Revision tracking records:
□ □ □ □ □
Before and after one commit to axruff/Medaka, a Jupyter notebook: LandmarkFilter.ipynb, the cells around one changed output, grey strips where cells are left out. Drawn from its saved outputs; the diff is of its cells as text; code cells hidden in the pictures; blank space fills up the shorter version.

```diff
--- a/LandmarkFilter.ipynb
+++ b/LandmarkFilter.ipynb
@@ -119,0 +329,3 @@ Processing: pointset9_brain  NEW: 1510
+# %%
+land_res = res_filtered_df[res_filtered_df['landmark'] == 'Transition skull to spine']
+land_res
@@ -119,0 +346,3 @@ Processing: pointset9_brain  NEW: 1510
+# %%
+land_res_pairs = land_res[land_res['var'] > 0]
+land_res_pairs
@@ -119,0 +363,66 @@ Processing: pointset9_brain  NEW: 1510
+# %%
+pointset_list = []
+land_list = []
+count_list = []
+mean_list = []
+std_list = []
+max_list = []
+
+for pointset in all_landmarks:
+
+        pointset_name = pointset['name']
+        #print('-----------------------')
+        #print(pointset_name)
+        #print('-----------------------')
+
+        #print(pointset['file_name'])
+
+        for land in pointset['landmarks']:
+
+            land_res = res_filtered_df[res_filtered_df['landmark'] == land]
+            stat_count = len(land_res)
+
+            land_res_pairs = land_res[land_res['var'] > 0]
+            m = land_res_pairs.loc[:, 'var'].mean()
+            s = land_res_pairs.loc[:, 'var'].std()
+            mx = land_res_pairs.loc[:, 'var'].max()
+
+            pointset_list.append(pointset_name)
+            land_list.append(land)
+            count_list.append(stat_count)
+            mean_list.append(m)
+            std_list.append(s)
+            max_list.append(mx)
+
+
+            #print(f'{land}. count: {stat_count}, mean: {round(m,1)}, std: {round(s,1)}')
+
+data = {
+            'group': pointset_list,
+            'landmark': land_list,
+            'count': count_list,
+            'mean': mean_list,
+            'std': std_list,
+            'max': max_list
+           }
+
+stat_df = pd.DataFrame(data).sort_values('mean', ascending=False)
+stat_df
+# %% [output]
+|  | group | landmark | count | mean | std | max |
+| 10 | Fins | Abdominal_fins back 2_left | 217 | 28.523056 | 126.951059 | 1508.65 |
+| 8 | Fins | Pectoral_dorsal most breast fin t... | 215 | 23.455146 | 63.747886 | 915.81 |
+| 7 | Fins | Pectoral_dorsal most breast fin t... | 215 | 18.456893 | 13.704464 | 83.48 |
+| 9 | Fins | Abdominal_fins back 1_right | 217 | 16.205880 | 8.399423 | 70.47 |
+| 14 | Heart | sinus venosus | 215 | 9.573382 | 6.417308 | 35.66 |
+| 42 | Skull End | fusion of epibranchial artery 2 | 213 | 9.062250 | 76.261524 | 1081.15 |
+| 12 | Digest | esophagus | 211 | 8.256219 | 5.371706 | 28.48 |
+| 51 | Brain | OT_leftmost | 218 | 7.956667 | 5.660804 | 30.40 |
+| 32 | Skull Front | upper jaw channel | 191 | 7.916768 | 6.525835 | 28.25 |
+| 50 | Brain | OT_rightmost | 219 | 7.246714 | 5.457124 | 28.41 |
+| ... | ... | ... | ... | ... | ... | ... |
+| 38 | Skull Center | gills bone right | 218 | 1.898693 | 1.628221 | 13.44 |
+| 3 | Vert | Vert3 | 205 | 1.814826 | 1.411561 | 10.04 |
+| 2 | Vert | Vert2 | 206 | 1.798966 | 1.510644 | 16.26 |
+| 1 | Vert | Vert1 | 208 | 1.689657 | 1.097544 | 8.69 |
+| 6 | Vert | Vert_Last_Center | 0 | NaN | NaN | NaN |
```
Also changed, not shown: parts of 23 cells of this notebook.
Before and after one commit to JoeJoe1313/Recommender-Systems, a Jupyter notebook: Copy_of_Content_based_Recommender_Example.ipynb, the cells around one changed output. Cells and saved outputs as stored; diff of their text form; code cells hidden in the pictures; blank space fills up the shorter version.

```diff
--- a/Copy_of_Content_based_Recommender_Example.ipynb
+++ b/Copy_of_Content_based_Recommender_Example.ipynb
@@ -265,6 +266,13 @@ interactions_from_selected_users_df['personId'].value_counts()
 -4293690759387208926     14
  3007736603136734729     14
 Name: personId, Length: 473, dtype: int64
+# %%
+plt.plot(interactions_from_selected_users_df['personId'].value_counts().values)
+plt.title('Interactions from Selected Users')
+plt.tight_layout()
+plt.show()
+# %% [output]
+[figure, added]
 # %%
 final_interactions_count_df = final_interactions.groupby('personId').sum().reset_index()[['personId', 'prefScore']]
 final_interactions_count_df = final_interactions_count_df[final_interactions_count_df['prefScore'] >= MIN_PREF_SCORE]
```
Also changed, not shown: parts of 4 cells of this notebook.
□ □ □ □ □
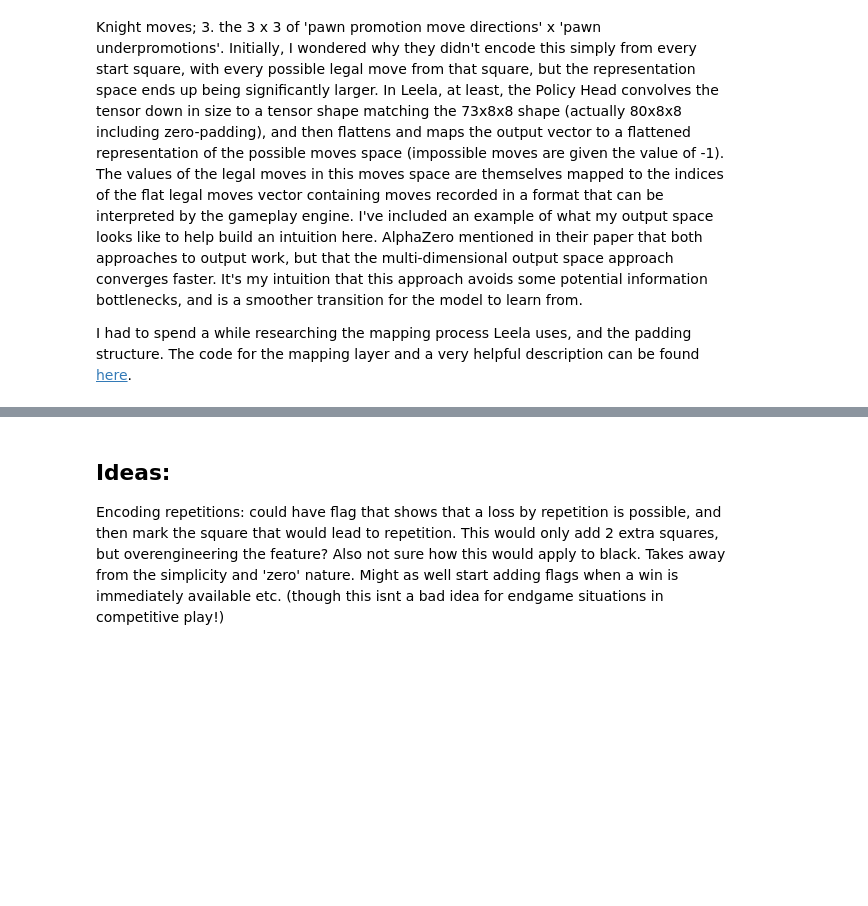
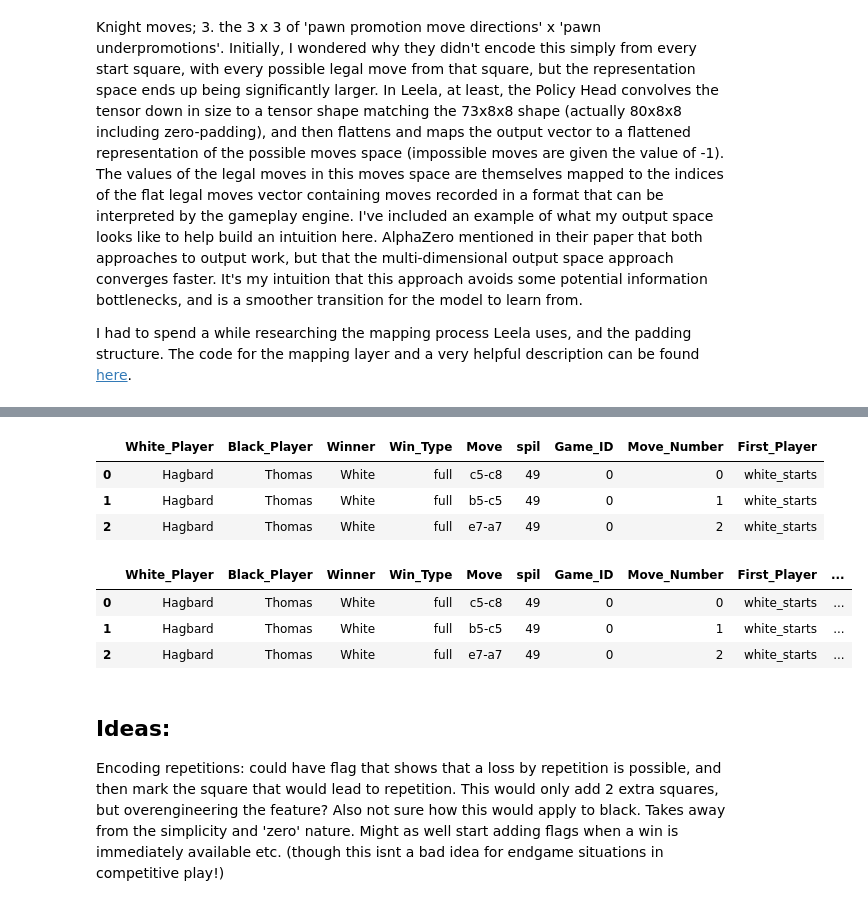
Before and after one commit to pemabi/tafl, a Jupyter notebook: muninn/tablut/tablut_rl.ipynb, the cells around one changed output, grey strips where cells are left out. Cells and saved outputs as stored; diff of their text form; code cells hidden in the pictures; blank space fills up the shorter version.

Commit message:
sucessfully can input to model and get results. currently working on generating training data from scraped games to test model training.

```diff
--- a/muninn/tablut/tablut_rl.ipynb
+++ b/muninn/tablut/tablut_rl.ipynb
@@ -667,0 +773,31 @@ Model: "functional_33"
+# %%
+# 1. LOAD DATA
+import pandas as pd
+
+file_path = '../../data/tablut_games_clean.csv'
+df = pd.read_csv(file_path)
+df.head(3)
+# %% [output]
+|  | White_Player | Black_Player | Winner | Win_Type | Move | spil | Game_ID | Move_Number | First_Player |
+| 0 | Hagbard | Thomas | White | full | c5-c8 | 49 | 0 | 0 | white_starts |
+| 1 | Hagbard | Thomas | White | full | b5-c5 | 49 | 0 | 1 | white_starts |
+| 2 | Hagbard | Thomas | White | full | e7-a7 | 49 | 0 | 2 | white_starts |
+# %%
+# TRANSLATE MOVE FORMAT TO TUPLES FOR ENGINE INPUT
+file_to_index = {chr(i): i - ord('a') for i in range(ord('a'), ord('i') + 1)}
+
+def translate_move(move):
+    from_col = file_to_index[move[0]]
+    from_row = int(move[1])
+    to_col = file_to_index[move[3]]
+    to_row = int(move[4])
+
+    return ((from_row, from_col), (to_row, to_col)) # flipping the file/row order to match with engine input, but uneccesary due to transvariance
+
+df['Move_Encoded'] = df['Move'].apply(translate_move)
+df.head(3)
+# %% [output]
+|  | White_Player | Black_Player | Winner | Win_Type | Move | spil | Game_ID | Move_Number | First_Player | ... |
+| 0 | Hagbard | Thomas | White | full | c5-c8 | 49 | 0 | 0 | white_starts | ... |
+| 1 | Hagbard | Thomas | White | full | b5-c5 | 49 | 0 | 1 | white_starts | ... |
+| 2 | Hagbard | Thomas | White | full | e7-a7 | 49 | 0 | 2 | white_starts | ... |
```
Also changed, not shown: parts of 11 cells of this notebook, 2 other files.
□ □ □ □ □
• Task statement: Write only the number of lines in the data where the word "Hagbard" occurs.

• Answer: 6